Ask almost any mobile tech savvy person about NFC and they can give you a pretty good answer. It’s short for Near Field Communication and allows devices to interact with each other by being in very close proximity. It can be used to transfer files or simply trigger things. The possibilities are incredibly vast with NFC and it makes me wonder, why isn’t this used more commonly?
For a start, one of the biggest platforms out there, iOS, doesn’t even support NFC. This isn’t all that surprising as iOS is usually a little late to the party with spanking new technologies but is still a major factor. As for the other two big players, Android and Windows Phone 8, they’re both lacking in devices that have NFC as well as uses for it. Typically, only high-end phones have been graced with NFC capabilities. This is beginning to change but with good reason. NFC is not at all a hard technology for manufacturers to incorporate into their devices. Leaving out NFC is due to the fact that manufacturers don’t believe that there are enough things to take advantage of the technology yet. But leaving out NFC is counter-productive to that end because things won’t be created to incorporate it if there aren’t devices to take advantage of it.
The key to getting NFC to catch on is to incorporate it into ways that the average consumer will use. For the most part, NFC is currently used in things that the average consumer either doesn’t know about or simply doesn’t have a use for. Google Wallet tries to get consumers to pay for things with their phone but due to carrier restrictions and a lackluster rollout of pay stations, it’s really not having much of an impact on NFC ventures.
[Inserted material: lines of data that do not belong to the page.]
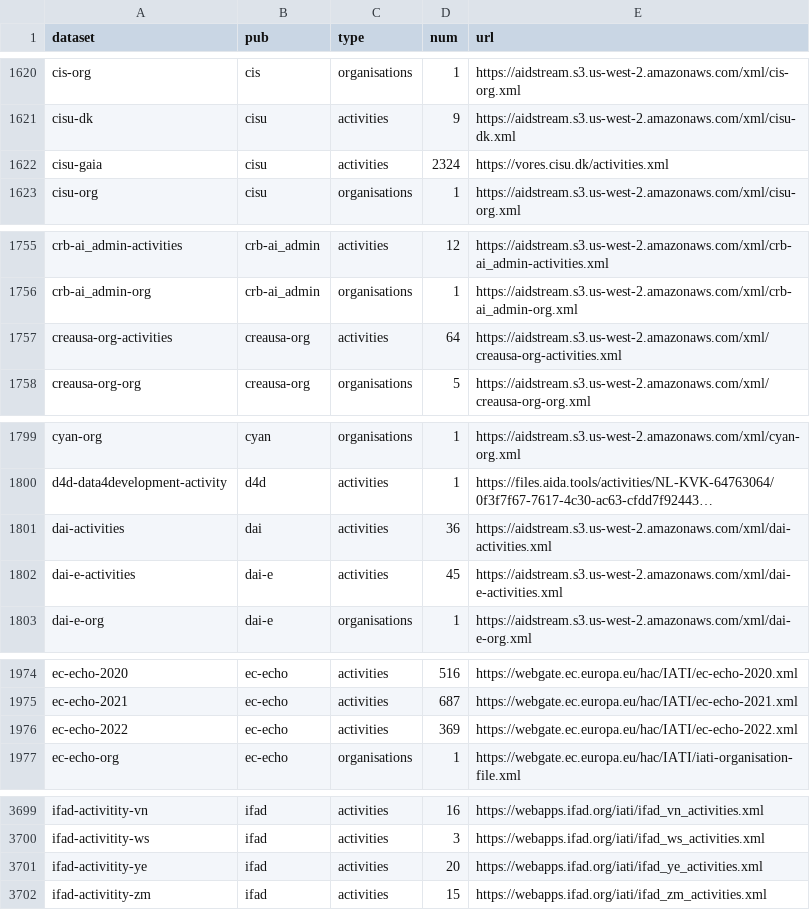
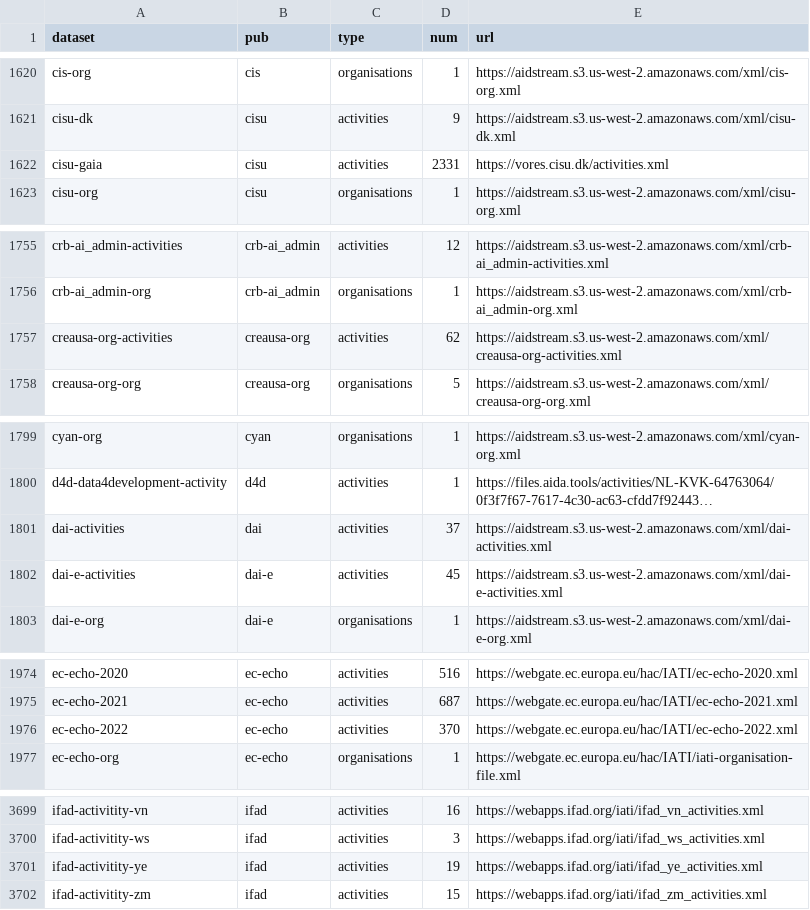
Before and after one commit to notshi/cleanerr, a CSV file: counts.csv, drawn as a sheet; only a part is shown, gaps mark what is left out; long unchanged cells end in …; the diff covers the shown part only; the diff names each change by its address in the sheet, - before the commit and + after, or states it on an @@ line.

```diff
--- a/counts.csv
+++ b/counts.csv
-D1622 (num): 2324
+D1622 (num): 2331
-D1757 (num): 64
+D1757 (num): 62
-D1801 (num): 36
+D1801 (num): 37
-D1976 (num): 369
+D1976 (num): 370
-D3701 (num): 20
+D3701 (num): 19
```
Also changed, not shown: 1 added row and 10 edited cells elsewhere in this file, 4 other files.
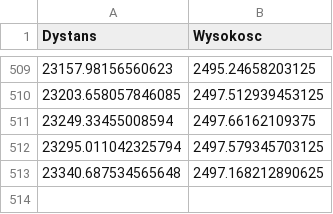
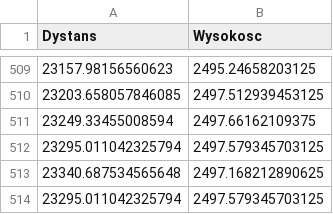
Before and after one commit to SimmonDobber/mn3, a CSV file: WielkiKanionKolorado.csv, drawn as a sheet; only a part is shown, gaps mark what is left out; the diff names each change by its address in the sheet, - before the commit and + after, or states it on an @@ line.

Commit message:
finished project with generated data

```diff
--- a/WielkiKanionKolorado.csv
+++ b/WielkiKanionKolorado.csv
+row 514: 23295.011042325794 | 2497.579345703125
```
Also changed, not shown: MountEverest.csv, SpacerniakGdansk.csv, 32 other files.
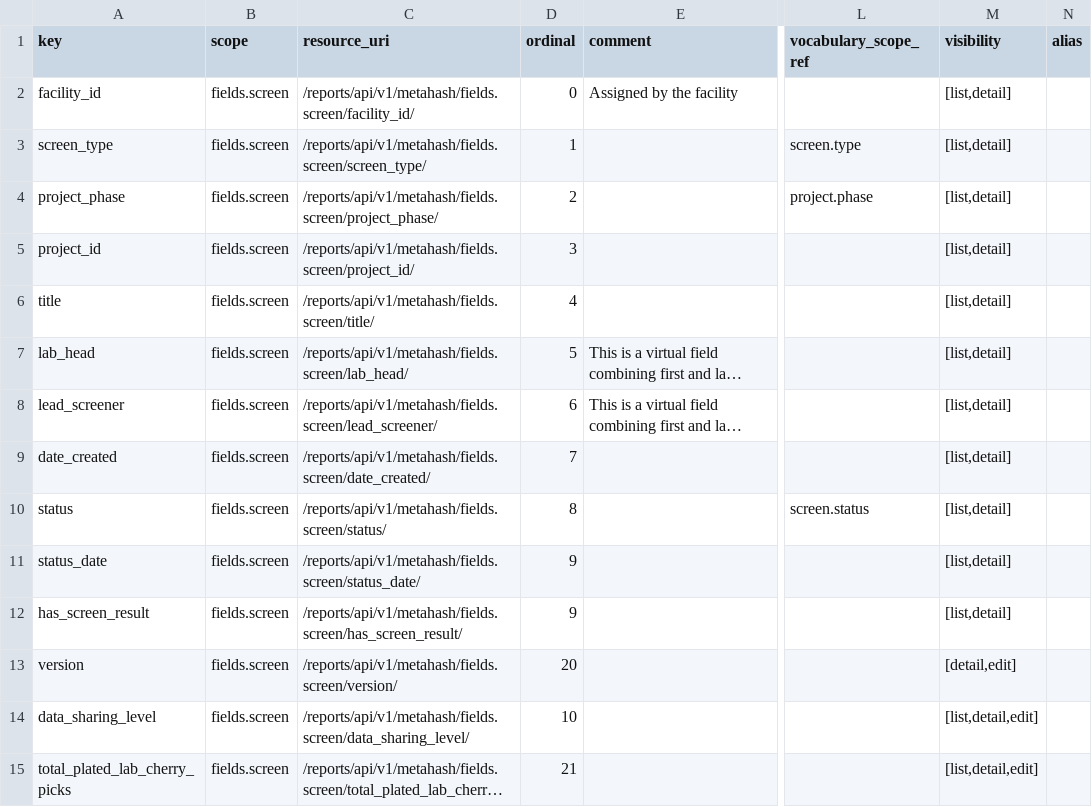
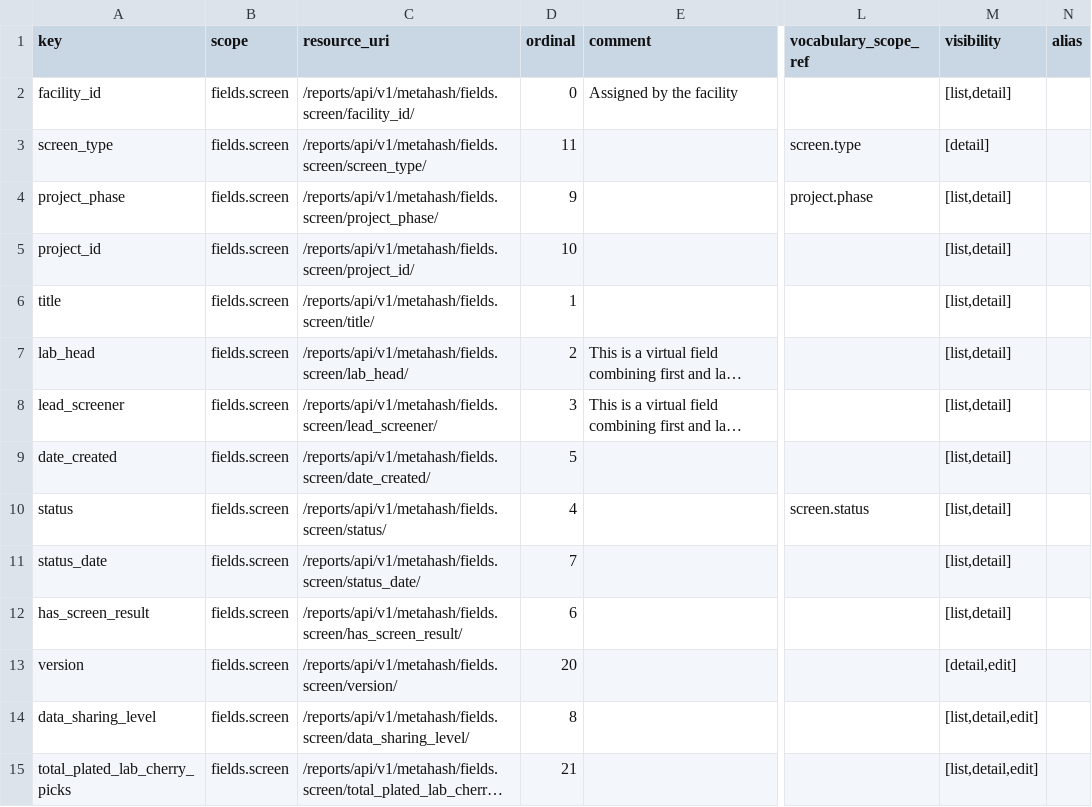
Before and after one commit to seanderickson/lims, a CSV file: db/static/api_init/metahash_fields_screen.csv, drawn as a sheet; only a part is shown, gaps mark what is left out; long unchanged cells end in …; the diff names each change by its address in the sheet, - before the commit and + after, or states it on an @@ line.

```diff
--- a/db/static/api_init/metahash_fields_screen.csv
+++ b/db/static/api_init/metahash_fields_screen.csv
-D3 (ordinal): 1
+D3 (ordinal): 11
-M3 (visibility): [list,detail]
+M3 (visibility): [detail]
-D4 (ordinal): 2
+D4 (ordinal): 9
-D5 (ordinal): 3
+D5 (ordinal): 10
-D6 (ordinal): 4
+D6 (ordinal): 1
-D7 (ordinal): 5
+D7 (ordinal): 2
-D8 (ordinal): 6
+D8 (ordinal): 3
-D9 (ordinal): 7
+D9 (ordinal): 5
-D10 (ordinal): 8
+D10 (ordinal): 4
-D11 (ordinal): 9
+D11 (ordinal): 7
-D12 (ordinal): 9
+D12 (ordinal): 6
-D14 (ordinal): 10
+D14 (ordinal): 8
```
Also changed, not shown: db/static/api_init/metahash_fields_library.csv.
This saddens almost every fan of NFC technologies because we want to see it take off and be commonly used. Unfortunately, the carrier situation is out of our control and isn’t easily changed.
But there are plenty of other applications as well. NFC tags such as Samsung’s TecTiles aim to make life easier and faster by allowing you to do a whole menagerie of things with just a simple tap of your phone. For example, a business could put a TecTile on the front counter or on a table and a customer could simply tap their phone on the TecTile to check in on a social network such as Foursquare. Or perhaps they could download a digital business card. Maybe they could open a certain webpage. There’s so many different options that they could take advantage of that you’re left scratching your head, bewildered as to why these sorts of things aren’t already used more often.
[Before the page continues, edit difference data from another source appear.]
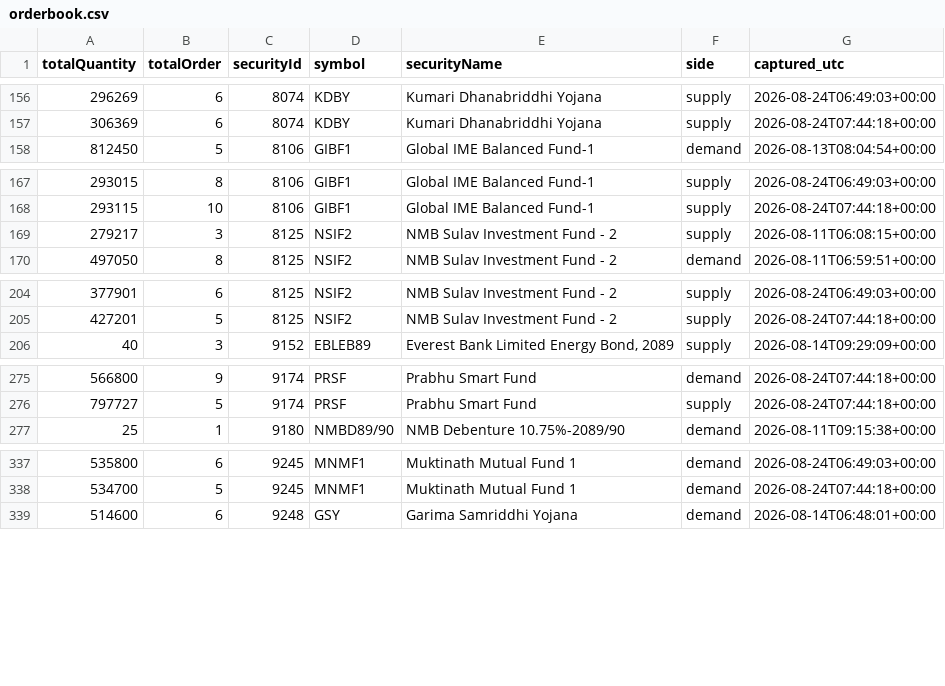
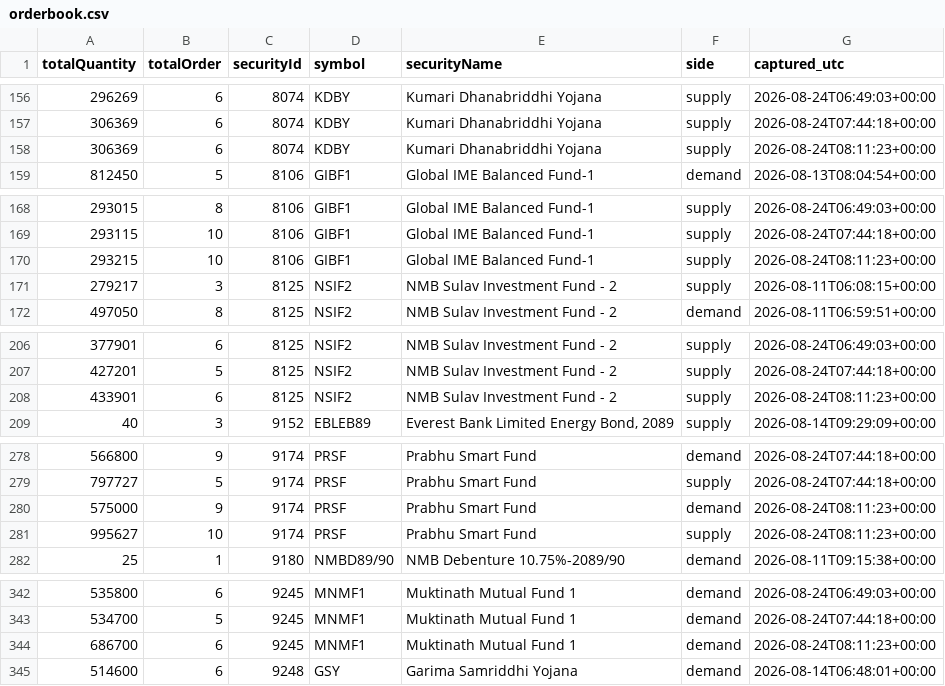
Before and after one commit to Aabaran7/nepse-forecast, a CSV file: data-mirror/orderbook/orderbook.csv, drawn as a sheet; only a part is shown, gaps mark what is left out; the diff covers the shown part only; the diff names each change by its address in the sheet, - before the commit and + after, or states it on an @@ line.

Commit message:
orderbook: 2026-08-24T08:11Z

```diff
--- a/data-mirror/orderbook/orderbook.csv
+++ b/data-mirror/orderbook/orderbook.csv
+row 158: 306369 | 6 | 8074 | KDBY | Kumari Dhanabriddhi Yojana | supply | 2026-08-24T08:11:23+00:00
+row 170: 293215 | 10 | 8106 | GIBF1 | Global IME Balanced Fund-1 | supply | 2026-08-24T08:11:23+00:00
+row 208: 433901 | 6 | 8125 | NSIF2 | NMB Sulav Investment Fund - 2 | supply | 2026-08-24T08:11:23+00:00
+row 280: 575000 | 9 | 9174 | PRSF | Prabhu Smart Fund | demand | 2026-08-24T08:11:23+00:00
+row 281: 995627 | 10 | 9174 | PRSF | Prabhu Smart Fund | supply | 2026-08-24T08:11:23+00:00
+row 344: 686700 | 6 | 9245 | MNMF1 | Muktinath Mutual Fund 1 | demand | 2026-08-24T08:11:23+00:00
```
Also changed, not shown: 4 added rows elsewhere in this file, data-mirror/orderbook/_manifest.csv, 2 other files.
One of the primary reasons is that the average consumer doesn’t know about NFC or how powerful it really is. NFC could truly change the way that we do things by making things faster and simpler with just a simple tap or even wave of your phone. For example, I recently visited a college for a few days and while staying in the dorms I noticed something. The security locks used NFC. The security doors that required a card to enter didn’t need to be swiped at all. Nor did you even have to actually tap the card to the scanner. As long as the card was within a couple of inches of the scanner, it would recognize it and unlock the door. You wouldn’t believe how much easier life can be when you simply have to swipe your wallet past a scanner to unlock a door. It was fast, simple, and efficient. It cut down on the time that people spent to get inside as they didn’t have to dig through their wallet to find their key card. They could simply swipe the entire wallet. This use could be implemented in all sorts of things and while losing the card could pose a security risk, it’s no different than losing a physical key. And besides that, the card was multi-functional and worked for a variety of other things across campus. An excellent implementation of this sort of technology.
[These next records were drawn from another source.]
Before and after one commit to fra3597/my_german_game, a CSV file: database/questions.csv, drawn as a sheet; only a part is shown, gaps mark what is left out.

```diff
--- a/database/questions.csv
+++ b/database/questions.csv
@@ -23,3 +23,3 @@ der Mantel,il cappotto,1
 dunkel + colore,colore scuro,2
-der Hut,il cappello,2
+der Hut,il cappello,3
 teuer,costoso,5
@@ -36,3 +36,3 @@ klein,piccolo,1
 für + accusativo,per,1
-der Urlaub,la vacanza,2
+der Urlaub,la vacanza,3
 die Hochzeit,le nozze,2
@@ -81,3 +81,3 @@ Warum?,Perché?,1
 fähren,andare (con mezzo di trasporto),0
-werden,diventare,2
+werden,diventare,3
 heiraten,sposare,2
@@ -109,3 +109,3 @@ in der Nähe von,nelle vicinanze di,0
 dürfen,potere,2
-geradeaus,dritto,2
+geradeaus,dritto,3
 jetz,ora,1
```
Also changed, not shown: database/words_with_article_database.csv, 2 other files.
So what needs to be done to allow NFC to grow? To begin with, consumers have to be informed of what the technology is and how they can use it. Without the owners of these NFC devices knowing what they can use NFC for, it will never grow. But if people are well informed of what they can do with it and can regularly incorporate it into their lives, NFC will blossom because there will be demand for new ways to use it. But developers and manufacturers also need to be working to come up with new ways to use the technology. If they don’t also make an attempt to grow it, it will be stagnant and never take off. What we need is a happy union between customers who know what NFC is and regularly use it and developers and manufacturers who are willing to help expand the capabilities of the technology. But I’m merely a single voice in a world of many. What about you, valued reader? What are your feelings on NFC? How would you use it? What are your ideas? Your fingers are itching for some exercise so give them the comment and keyboard workout and put your thoughts into text down below!